Before-and-after page screenshots:

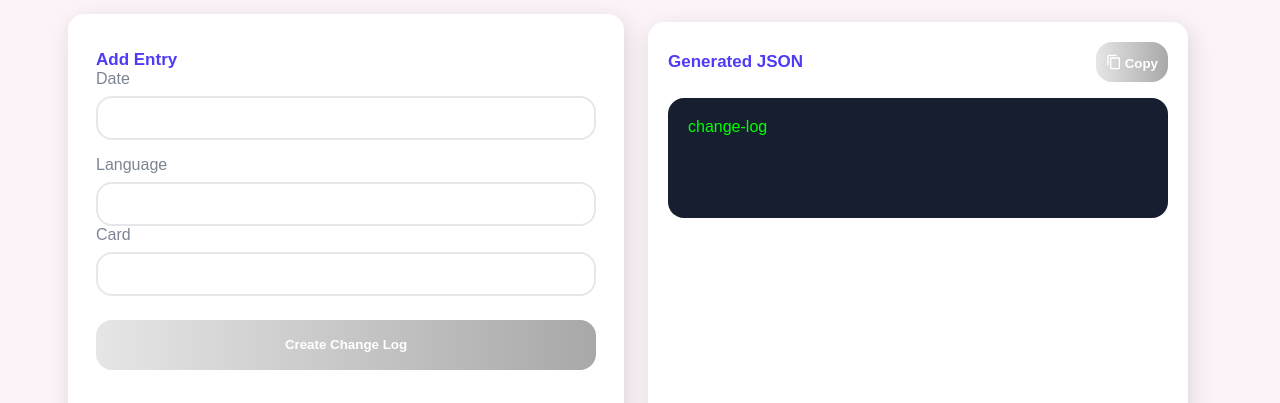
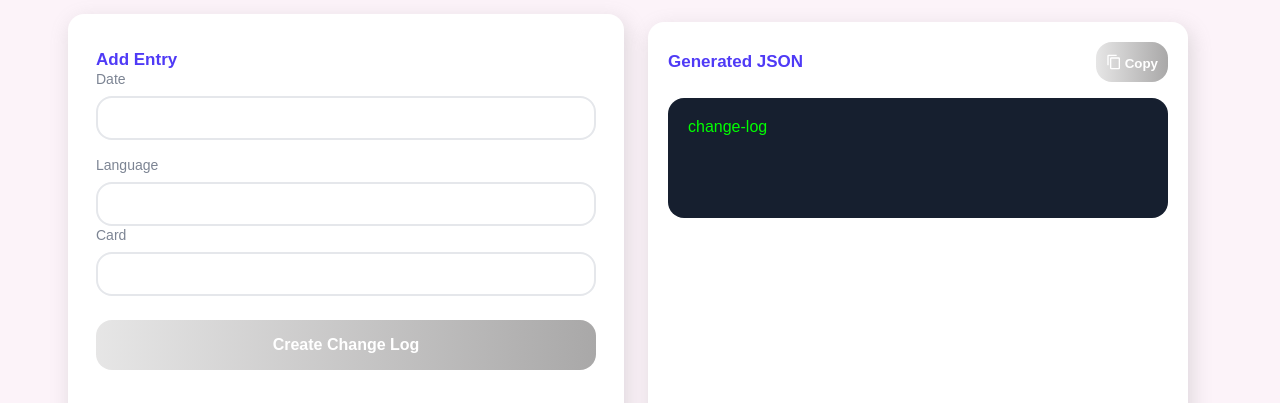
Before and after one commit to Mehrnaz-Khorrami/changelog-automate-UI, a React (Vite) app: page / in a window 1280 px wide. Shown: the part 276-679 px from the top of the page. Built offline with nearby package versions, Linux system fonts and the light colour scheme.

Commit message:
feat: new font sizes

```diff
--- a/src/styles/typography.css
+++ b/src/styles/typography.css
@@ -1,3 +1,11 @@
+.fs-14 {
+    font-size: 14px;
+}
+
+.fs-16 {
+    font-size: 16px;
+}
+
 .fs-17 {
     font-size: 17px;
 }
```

WORK INSTRUCTIONS: Would you please work out how many lines of the data hold "typography"? Reply with the number alone.

RESULT FOR THIS TASK: 2